What to work on ::
Filter the lines below, copying only those with the string "color".

Task inputs ::
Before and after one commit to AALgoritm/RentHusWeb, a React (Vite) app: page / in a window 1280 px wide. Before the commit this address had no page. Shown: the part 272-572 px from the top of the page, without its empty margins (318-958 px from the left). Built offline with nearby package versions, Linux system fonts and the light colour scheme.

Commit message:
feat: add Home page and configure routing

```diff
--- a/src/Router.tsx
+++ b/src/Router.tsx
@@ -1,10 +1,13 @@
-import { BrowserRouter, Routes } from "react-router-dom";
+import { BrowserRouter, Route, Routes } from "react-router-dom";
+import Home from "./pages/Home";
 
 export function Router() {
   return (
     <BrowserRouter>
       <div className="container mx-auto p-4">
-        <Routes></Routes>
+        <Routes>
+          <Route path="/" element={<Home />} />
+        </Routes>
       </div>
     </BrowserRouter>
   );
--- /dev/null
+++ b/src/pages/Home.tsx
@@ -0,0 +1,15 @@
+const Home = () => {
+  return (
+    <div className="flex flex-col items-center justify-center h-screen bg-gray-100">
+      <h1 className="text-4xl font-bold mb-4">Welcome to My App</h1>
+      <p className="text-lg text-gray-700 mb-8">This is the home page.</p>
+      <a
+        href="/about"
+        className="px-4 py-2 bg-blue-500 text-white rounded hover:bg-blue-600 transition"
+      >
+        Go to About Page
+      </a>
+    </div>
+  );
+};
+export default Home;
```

...

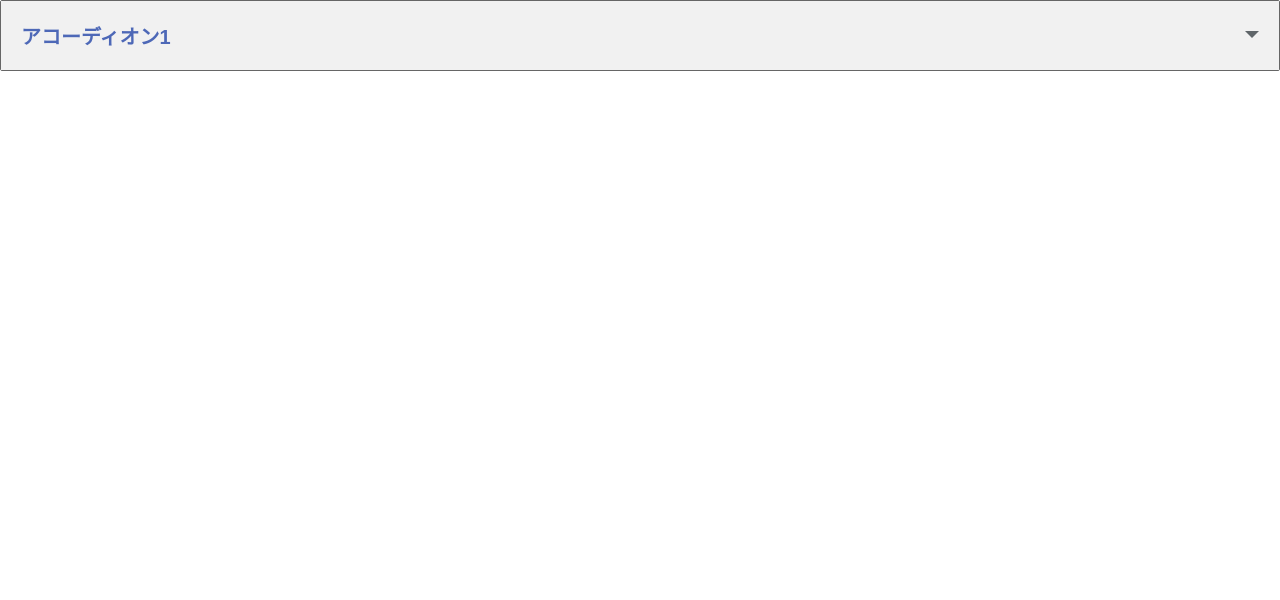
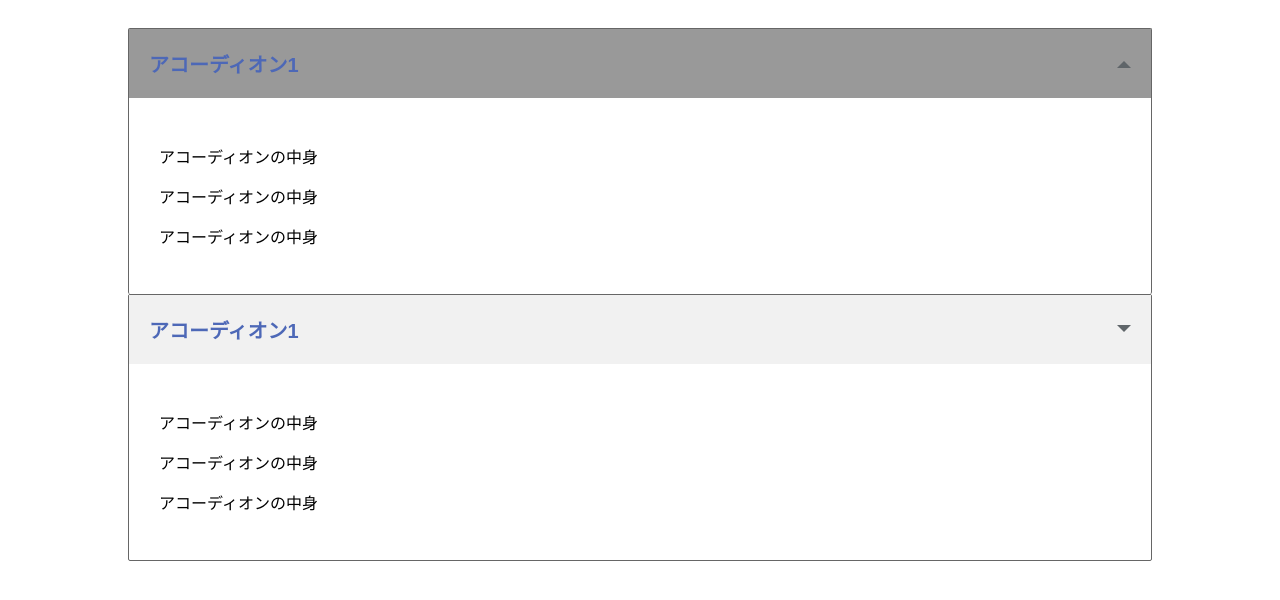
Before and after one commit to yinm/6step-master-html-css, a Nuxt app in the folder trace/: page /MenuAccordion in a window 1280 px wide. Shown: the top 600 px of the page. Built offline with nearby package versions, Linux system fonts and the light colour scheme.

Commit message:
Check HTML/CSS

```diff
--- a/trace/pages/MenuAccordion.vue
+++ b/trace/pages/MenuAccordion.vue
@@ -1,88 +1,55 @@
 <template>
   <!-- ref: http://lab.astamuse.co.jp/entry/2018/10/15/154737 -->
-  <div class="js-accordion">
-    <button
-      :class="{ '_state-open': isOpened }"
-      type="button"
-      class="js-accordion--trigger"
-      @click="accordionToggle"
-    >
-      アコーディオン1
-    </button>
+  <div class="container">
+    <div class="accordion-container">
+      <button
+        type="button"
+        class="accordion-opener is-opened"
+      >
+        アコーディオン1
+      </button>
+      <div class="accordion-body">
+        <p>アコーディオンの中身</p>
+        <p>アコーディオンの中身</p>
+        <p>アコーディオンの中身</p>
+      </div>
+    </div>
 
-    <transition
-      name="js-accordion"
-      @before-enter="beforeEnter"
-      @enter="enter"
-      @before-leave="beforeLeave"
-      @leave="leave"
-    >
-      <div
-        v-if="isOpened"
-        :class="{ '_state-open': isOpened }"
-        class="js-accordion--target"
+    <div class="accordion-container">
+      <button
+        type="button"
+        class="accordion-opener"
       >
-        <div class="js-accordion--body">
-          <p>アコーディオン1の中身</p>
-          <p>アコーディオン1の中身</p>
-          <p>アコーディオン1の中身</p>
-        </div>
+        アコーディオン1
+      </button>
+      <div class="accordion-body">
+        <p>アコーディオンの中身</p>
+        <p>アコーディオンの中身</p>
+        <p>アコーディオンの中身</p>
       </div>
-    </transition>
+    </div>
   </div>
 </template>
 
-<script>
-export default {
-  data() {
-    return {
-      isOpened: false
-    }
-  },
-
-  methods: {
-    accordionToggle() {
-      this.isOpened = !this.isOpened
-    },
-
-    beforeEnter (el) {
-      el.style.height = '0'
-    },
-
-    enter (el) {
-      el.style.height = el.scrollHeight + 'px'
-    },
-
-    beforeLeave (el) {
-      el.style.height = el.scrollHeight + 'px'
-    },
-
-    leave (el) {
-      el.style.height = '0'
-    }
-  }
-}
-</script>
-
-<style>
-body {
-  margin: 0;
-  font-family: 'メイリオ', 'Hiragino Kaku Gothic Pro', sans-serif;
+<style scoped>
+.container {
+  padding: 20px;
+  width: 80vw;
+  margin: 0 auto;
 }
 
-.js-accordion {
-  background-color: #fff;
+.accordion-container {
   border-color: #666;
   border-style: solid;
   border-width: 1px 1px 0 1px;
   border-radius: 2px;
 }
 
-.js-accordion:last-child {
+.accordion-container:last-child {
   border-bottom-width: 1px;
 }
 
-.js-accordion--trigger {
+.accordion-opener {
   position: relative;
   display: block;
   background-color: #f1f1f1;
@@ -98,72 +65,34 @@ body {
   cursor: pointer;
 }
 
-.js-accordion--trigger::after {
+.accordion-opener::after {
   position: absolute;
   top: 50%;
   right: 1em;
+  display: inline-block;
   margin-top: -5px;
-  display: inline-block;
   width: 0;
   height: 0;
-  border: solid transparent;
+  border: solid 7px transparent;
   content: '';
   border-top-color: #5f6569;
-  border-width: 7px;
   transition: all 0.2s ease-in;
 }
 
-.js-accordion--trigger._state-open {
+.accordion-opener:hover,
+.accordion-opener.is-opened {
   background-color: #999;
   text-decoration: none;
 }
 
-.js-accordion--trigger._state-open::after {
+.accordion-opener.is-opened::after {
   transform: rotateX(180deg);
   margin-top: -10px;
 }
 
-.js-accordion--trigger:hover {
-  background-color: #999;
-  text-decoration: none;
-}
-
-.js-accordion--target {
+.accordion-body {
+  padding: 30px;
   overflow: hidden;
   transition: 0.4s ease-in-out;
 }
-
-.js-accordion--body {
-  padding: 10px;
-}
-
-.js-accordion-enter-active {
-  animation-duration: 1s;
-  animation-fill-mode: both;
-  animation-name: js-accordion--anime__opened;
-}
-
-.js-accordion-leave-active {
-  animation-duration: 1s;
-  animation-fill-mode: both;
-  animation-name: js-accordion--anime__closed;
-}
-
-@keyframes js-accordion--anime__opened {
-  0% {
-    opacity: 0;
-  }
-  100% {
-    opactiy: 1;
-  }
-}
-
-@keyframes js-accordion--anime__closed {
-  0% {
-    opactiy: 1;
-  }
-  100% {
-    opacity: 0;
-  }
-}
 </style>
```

Answer to the exercise ::
-  background-color: #fff;
   border-color: #666;
   background-color: #f1f1f1;
   border-top-color: #5f6569;
   background-color: #999;
-  background-color: #999;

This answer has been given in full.